Americans love bottled water, drinking 13.7 billion gallons of the stuff a year, even though it’s perhaps a healthier alternative to soda, it’s a lot of plastic bottles. Globally, a million bottles are sold a second, and for the most part, they’re made of plastic.

Beyond our abysmal recycling rates, plastic presents another problem in that it comes from a non-renewable resource, petroleum, dinosaur juice extracted from the ground that once used is gone.

Plastic isn’t the only material we can use to make beverage containers, however. Just over a quarter of glass is recovered, and while it's 100% recyclable, it's not ideal because it's heavy. Aluminum is lightweight, 100% recyclable, and already used for a lot of beverages, in fact, 70% of aluminum beverage containers get recycled. Aluminum also stays cold longer than plastic, so it begs the question: why doesn’t more water come in cans?

While it makes sense to can water in aluminum, outside of Deja Blue on Southwest flights, there are few cans of water to be found on the market as it continues to be a specialty item sold primarily to disaster preppers.
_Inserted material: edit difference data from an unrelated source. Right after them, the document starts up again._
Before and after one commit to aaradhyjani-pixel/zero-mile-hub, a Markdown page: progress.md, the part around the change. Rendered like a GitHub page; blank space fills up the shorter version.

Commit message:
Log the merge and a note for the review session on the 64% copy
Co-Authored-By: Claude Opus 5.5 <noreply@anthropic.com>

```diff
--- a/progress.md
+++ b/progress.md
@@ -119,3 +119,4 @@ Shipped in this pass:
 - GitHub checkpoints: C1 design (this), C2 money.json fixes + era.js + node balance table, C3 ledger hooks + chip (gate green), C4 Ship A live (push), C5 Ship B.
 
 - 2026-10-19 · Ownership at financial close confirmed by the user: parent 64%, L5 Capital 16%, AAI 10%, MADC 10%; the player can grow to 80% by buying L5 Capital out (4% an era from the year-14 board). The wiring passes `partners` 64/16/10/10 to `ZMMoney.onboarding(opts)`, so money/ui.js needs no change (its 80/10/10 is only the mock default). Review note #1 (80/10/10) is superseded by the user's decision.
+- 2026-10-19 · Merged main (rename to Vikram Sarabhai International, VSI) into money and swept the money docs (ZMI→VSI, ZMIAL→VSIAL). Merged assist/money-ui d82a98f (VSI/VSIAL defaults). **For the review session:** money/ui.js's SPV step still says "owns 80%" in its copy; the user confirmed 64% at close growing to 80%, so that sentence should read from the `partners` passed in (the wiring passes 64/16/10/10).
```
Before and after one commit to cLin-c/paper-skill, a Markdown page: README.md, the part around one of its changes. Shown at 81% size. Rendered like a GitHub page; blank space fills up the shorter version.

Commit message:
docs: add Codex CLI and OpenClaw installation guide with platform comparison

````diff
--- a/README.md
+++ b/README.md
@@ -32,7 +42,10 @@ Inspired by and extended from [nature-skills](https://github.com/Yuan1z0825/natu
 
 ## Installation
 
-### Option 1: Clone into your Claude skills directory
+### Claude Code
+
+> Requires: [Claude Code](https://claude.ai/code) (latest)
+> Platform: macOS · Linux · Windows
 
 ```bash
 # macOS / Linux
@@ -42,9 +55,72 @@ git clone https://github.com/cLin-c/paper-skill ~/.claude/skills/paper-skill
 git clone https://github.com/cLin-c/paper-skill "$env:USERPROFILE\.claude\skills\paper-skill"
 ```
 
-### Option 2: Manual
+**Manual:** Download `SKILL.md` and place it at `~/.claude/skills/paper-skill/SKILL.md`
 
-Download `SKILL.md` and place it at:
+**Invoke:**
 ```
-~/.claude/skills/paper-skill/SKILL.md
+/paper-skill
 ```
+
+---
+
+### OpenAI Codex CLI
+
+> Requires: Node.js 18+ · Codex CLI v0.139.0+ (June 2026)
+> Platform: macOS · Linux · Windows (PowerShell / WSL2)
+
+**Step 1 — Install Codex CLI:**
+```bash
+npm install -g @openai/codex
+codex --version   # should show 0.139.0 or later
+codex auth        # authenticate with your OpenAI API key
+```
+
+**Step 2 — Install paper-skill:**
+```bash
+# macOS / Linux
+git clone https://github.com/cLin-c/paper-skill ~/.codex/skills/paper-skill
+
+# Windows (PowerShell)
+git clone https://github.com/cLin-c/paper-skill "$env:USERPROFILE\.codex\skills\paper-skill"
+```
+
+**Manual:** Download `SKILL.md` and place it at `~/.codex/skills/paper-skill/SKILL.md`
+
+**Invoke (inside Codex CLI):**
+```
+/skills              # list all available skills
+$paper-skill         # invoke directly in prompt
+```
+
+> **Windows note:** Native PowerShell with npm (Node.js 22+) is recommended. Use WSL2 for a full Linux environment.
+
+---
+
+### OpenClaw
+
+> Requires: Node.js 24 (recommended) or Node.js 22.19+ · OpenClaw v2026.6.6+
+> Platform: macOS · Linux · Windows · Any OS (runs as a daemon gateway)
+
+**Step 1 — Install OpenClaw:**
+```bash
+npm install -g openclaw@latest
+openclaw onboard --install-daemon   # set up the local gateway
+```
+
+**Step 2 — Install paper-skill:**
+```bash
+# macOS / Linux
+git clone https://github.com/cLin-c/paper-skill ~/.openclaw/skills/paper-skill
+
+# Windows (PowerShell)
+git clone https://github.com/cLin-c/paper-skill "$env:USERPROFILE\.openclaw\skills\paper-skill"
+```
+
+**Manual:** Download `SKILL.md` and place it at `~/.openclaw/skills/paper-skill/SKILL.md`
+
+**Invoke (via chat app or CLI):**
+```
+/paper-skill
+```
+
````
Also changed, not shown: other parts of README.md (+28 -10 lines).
Most aluminum cans aren’t resealable, whereas plastic bottles are capped and resealable, so consumers can carry them around and hydrate one sip at a time.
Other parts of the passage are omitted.